I'm excited to start learning. This version appears to have improved on the sweeping changes we saw with Server 2012 so there shouldn't be too much to relearn which is good. As I work with this new version I'll post more.


Wednesday, August 10, 2016

Grab Basic Network Info from Docker Container

Learning Docker has forced me to learn more about basic Linux tools. One such tool is GREP, or Global Regular Expression Print.

GREP is quite a powerful, yet simple tool for searching text. Docker has lots of text that can be searched when using Docker commands such as docker inspect. Using this command can return a lot of text on your screen. While this can be useful, why hurt your eyes looking for simple network information on a particular container? Enter GREP.

In this example, I'm looking for just the name of the container, it's IP address(es) and MAC address(es). 


 docker network inspect 4136d04999bc | grep 'Name\|IPv4Address\|MacAddress'  

As you can see, I use the command docker network inspect [containerID] and pipe that text to the GREP utility which allows me to search for the regular expression. 

You should see something similar to the following:


docker network inspect + GREP







The above is plain text but since you can do so much with regular expressions, there isn't much you can't find using this example as a starting point.

For more information on using GREP and regular expressions as well as Docker networking, visit the following sites:

Grep - An introduction to grep and egrep. How to search for strings inside of files.

Docker - Work with network commands

Tuesday, July 12, 2016

Time to Learn Docker

I've been quite busy lately. Not long after my last blog post I was blessed with a great opportunity to finally enter the enterprise IT realm.

Oh the things I've begun to learn and have been asked to learn. Definitely makes scheduling time to enjoy the finer things in life (spending lots more time with the wife, friends & family, fixing up a new house etc.) at little more chaotic at times. But I digress...

I've been asked consider learning all that I can about Docker. So I bought some books, started reading some things online and watched a few videos.

Wow. Big change is coming for IT. Container technology is already upsetting the industry and has already motivated me to learn more and second guess how I currently do things.

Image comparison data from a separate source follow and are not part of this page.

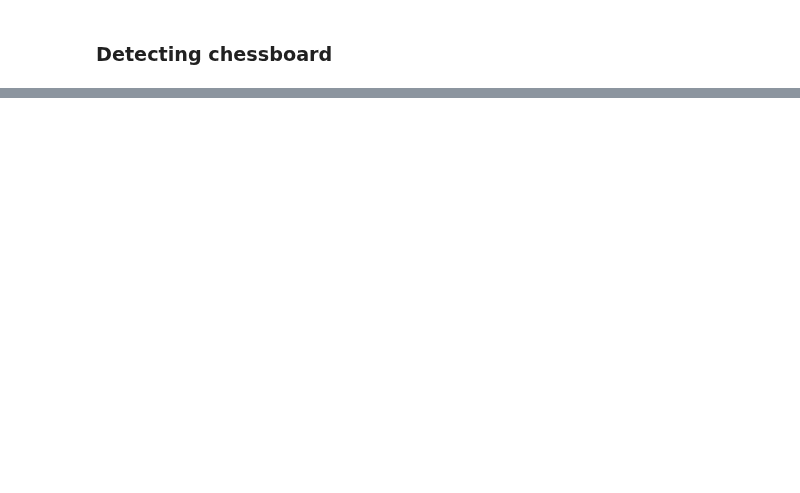
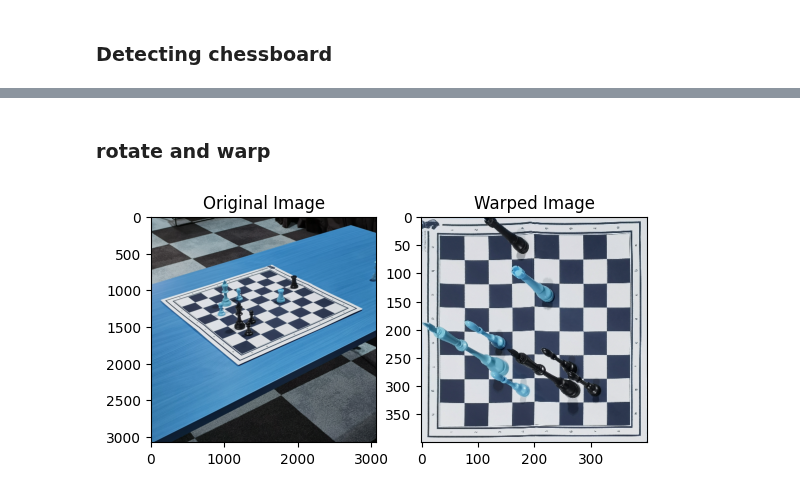
Before and after one commit to wesdpre/-Detect_the_chess_board_and_chess_pieces, a Jupyter notebook: chess-recognition-pipeline.ipynb, the cells around one changed output, grey strips where cells are left out. Cells and saved outputs as stored; diff of their text form; code cells hidden in the pictures; blank space fills up the shorter version.

```diff
--- a/chess-recognition-pipeline.ipynb
+++ b/chess-recognition-pipeline.ipynb
@@ -101,0 +34,6 @@ cv2.destroyAllWindows()
+# %% [markdown]
+### rotate and warp
+# %%
+warped_image = rotate_and_crop(filtered_images, chess_contour[0][1], show=True)
+# %% [output]
+[figure, added]
```
Also changed, not shown: parts of 7 cells of this notebook, 51 other files.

As I have time, I'm going to write up some things I've discovered & learned in hopes it will help someone else and as a way to to help me better learn Docker by talking about it with whoever decides to read this blog.

Until next time......